Meeting of January 31, 2012

Lee Meredith on “The Strategic Impact of Railroads in the Civil War”

man with arms akimbo

Lee Meredith

As we have studied the Civil War we have become aware of the major impact railroads had on the outcome of the war. Not even in existence 32 years before Bull Run, there were over 29,000 miles of track when the war started. The armies of McClellan, Lee, Grant, Sherman, and others could not have undertaken the massive movement of men and material without them. You can argue for Napoleon’s massive armies, however Napoleon fought on the relatively flat, cultivated open country of western Europe and Russia and not the mountainous, forested and wet lands of the eastern United States. Continue reading

Meeting of September 27, 2011

Bobb Hubbs on “Holly Springs—Grant’s Worst Nightmare?”
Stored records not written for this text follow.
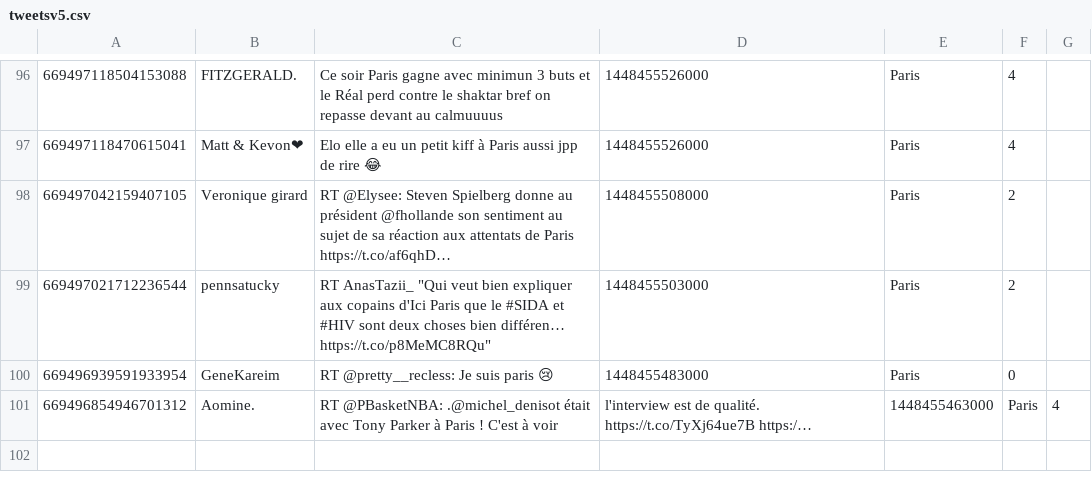
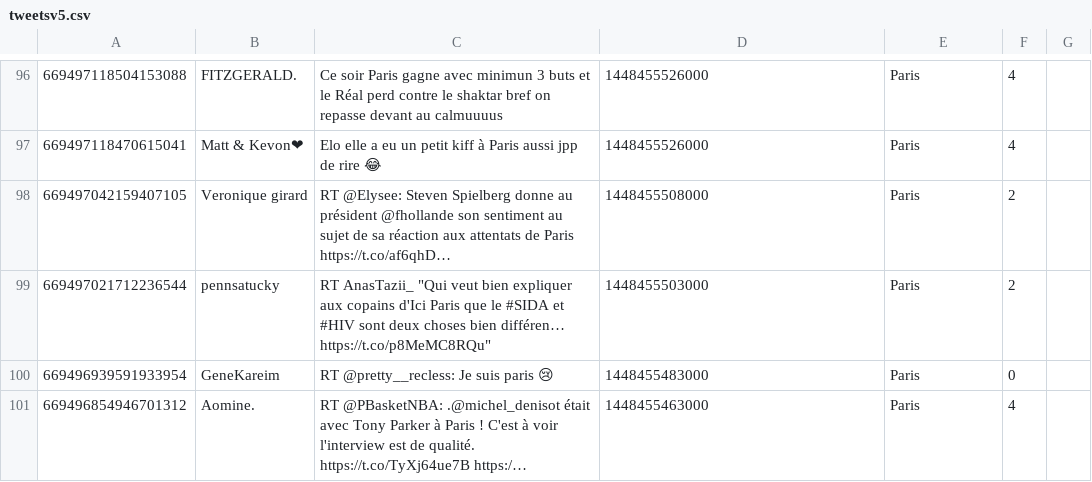
Before and after one commit to Deuchnord/currentmood, a CSV file: tweetsv5.csv, drawn as a sheet; only a part is shown, gaps mark what is left out.

Commit message:
Correction tweetsv5.csv

```diff
--- a/tweetsv5.csv
+++ b/tweetsv5.csv
@@ -100,2 +100,2 @@
 669496939591933954,GeneKareim,RT @pretty__recless: Je suis paris 😢,1448455483000,Paris,0
-669496854946701312,Aomine.,RT @PBasketNBA: .@michel_denisot était avec Tony Parker à Paris ! C'est à voir, l'interview est de qualité. https://t.co/TyXj64ue7B https:/…,1448455463000,Paris,4
+669496854946701312,Aomine.,RT @PBasketNBA: .@michel_denisot était avec Tony Parker à Paris ! C'est à voir l'interview est de qualité. https://t.co/TyXj64ue7B https:/…,1448455463000,Paris,4
```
Bob’s presentation detailed the Holly Springs Raid and reviewed Grant’s greatest challenge. Grant’s strategy for the capture of Vicksburg and the final phase of the Anaconda Plan was introduced. The first campaign for the capture of Vicksburg and the ramifications of that effort was presented. What was Grant’s reaction to the incompetent response to the attack by Van Dorn and his cavalry and the capture of Holly Springs. Why of all of the events in Grant’s life would the Holly Springs Raid be worse than others? Continue reading

Meeting of August 14, 2011

Gary Yee on “Civil War Prisons – Interesting Prison Escapes”

At this year’s picnic meeting in Los Gatos, Gary Yee described several of the more famous and infamous prison escapes performed by both Union and Confederate POWs. The presentation also included descriptions of the types of facilities used for prisons on both sides, along with how they were managed (or in most cases mis-managed). Gary described in detail the elaborate efforts POWs performed in escaping from their captivity. This most likely was Gary’s last SBCWRT presentation since he is moving to Colorado. Continue reading

Meeting of July 26, 2011

Tom McMahon on “The Wheel Becomes a Weapon of War, From Iron Age Cart to Iron Horse”

Tom McMahon’s maternal Irish grandfather was born the year the Civil War ended. Tom often wonders what life would have been for him if the military draft had reached his great grandfather in San Francisco. Tom’s dad, born in 1881 in Virginia City, Nevada, maintained locomotives for the Western Pacific Railroad. Tom is having a ball, searching and discovering.

Meeting of June 28, 2011

Dr. Libra Hilde on “Healing Bodies, Morale, and Memory: Female Nursing in the Civil War South”

Meeting description provided by Gary Yee:

Prof. Hilde’s book is being released by the Univ. of Virginia this coming February. There’s already another book on CW nurses, but the author whose name escapes me covers mostly the North. There’s a lot of presumption that the South did the same. That’s where Libra differs. Continue reading